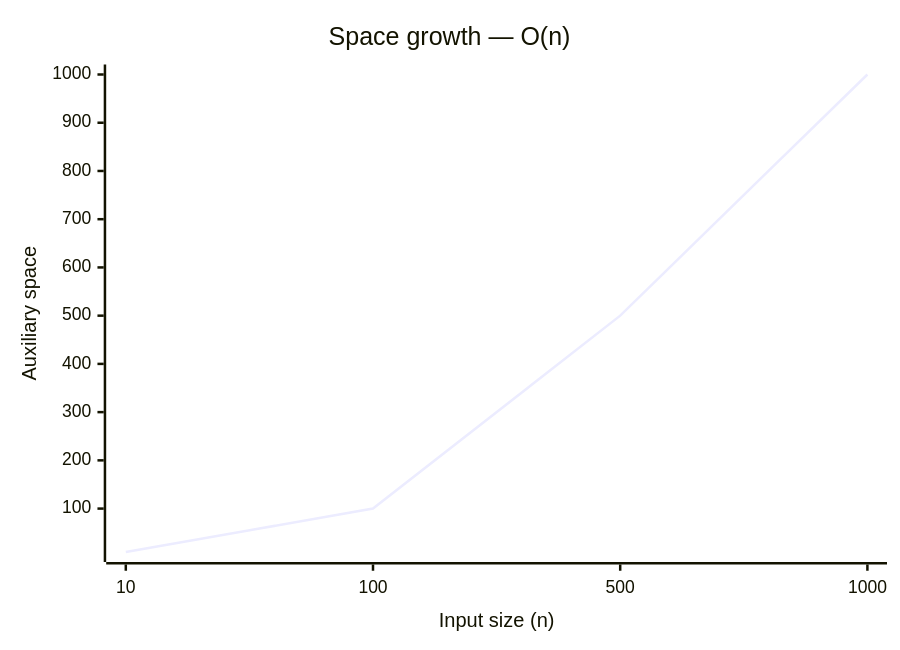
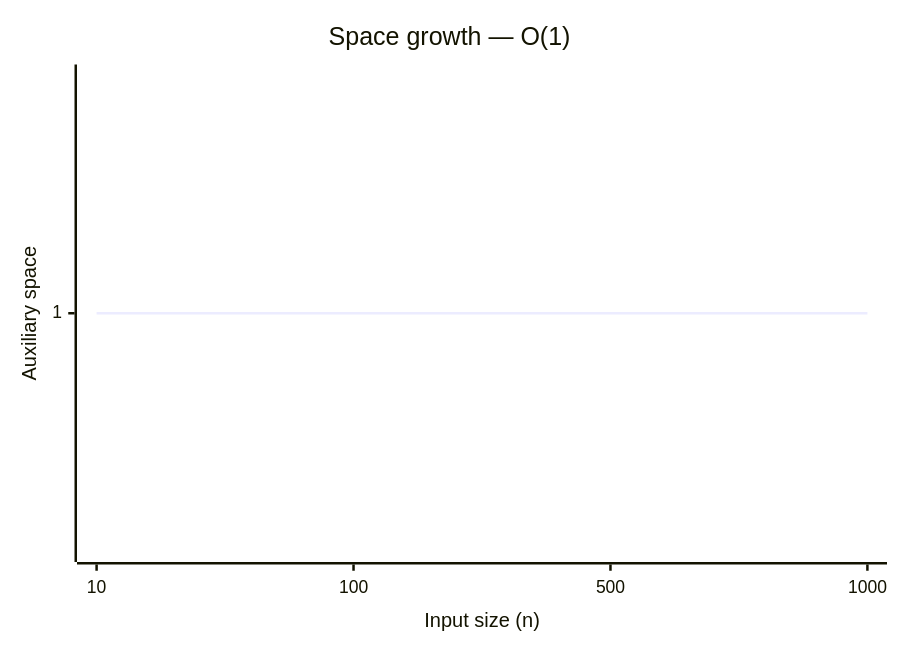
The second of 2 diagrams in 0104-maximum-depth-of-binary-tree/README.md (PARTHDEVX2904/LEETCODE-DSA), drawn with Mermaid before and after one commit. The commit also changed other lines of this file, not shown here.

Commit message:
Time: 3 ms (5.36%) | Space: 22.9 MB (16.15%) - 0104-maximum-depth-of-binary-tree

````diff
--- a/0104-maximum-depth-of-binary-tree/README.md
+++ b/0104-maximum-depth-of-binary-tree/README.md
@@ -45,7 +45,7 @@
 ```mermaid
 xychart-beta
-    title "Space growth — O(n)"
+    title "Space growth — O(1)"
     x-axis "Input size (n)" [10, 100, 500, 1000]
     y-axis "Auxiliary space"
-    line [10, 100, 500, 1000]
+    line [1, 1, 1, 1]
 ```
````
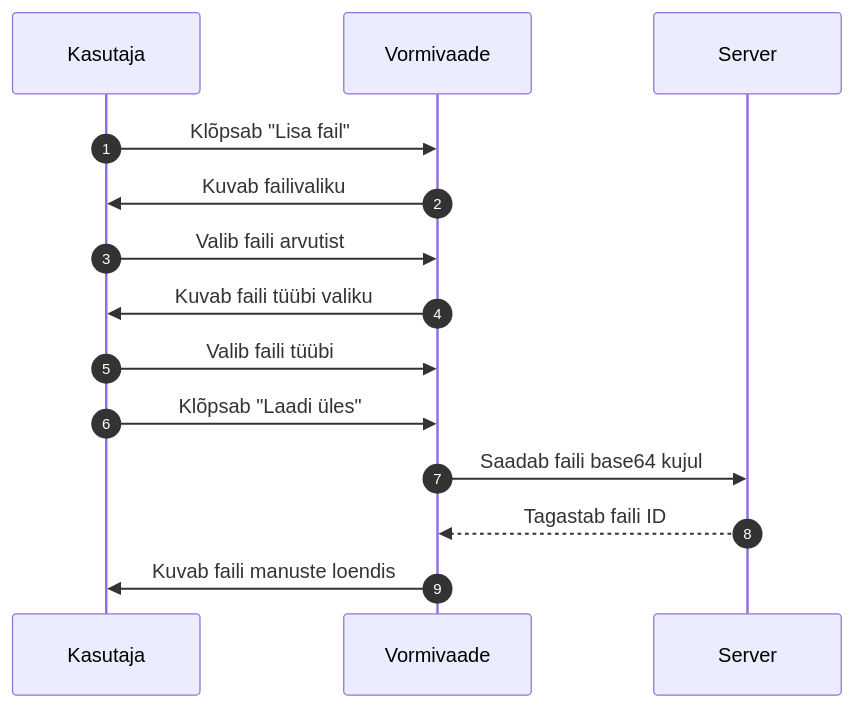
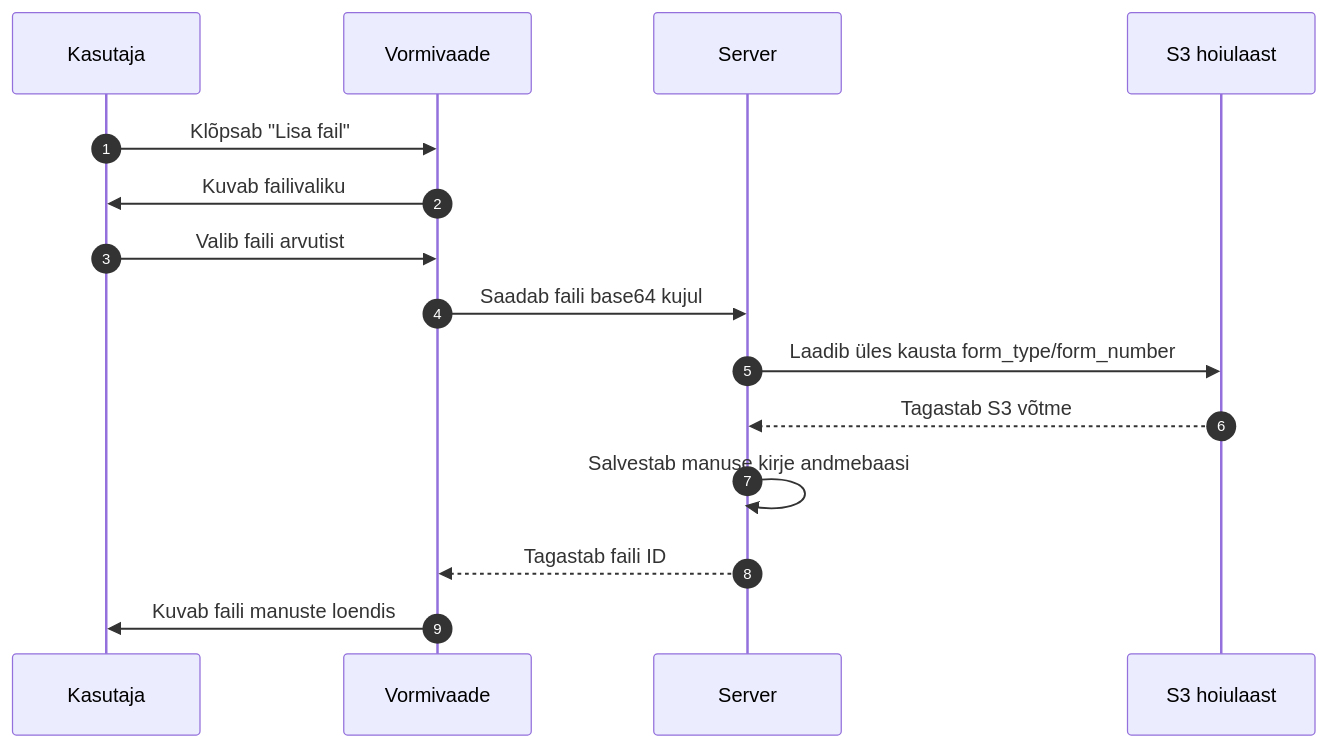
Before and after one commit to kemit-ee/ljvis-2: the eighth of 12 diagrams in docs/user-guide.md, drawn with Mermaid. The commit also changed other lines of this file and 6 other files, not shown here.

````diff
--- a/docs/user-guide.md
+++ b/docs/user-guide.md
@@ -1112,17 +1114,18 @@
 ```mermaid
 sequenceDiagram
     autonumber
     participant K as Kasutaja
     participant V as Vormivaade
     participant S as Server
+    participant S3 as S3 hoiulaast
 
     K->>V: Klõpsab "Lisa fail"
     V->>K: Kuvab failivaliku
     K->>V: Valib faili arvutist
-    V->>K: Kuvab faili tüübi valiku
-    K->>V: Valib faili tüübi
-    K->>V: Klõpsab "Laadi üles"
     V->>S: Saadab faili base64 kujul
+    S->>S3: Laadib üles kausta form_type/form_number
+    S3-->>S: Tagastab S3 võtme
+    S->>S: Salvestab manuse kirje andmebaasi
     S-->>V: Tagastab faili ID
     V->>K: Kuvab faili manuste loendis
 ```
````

┄┄┄┄┄┄

= WORK REQUEST =
If any image appears in the entries, omit it and return the rest verbatim.

= EXERCISE OUTPUT =
The second of 2 diagrams in 0104-maximum-depth-of-binary-tree/README.md (PARTHDEVX2904/LEETCODE-DSA), drawn with Mermaid before and after one commit. The commit also changed other lines of this file, not shown here.

Commit message:
Time: 3 ms (5.36%) | Space: 22.9 MB (16.15%) - 0104-maximum-depth-of-binary-tree

````diff
--- a/0104-maximum-depth-of-binary-tree/README.md
+++ b/0104-maximum-depth-of-binary-tree/README.md
@@ -45,7 +45,7 @@
 ```mermaid
 xychart-beta
-    title "Space growth — O(n)"
+    title "Space growth — O(1)"
     x-axis "Input size (n)" [10, 100, 500, 1000]
     y-axis "Auxiliary space"
-    line [10, 100, 500, 1000]
+    line [1, 1, 1, 1]
 ```
````
Before and after one commit to kemit-ee/ljvis-2: the eighth of 12 diagrams in docs/user-guide.md, drawn with Mermaid. The commit also changed other lines of this file and 6 other files, not shown here.

````diff
--- a/docs/user-guide.md
+++ b/docs/user-guide.md
@@ -1112,17 +1114,18 @@
 ```mermaid
 sequenceDiagram
     autonumber
     participant K as Kasutaja
     participant V as Vormivaade
     participant S as Server
+    participant S3 as S3 hoiulaast
 
     K->>V: Klõpsab "Lisa fail"
     V->>K: Kuvab failivaliku
     K->>V: Valib faili arvutist
-    V->>K: Kuvab faili tüübi valiku
-    K->>V: Valib faili tüübi
-    K->>V: Klõpsab "Laadi üles"
     V->>S: Saadab faili base64 kujul
+    S->>S3: Laadib üles kausta form_type/form_number
+    S3-->>S: Tagastab S3 võtme
+    S->>S: Salvestab manuse kirje andmebaasi
     S-->>V: Tagastab faili ID
     V->>K: Kuvab faili manuste loendis
 ```
````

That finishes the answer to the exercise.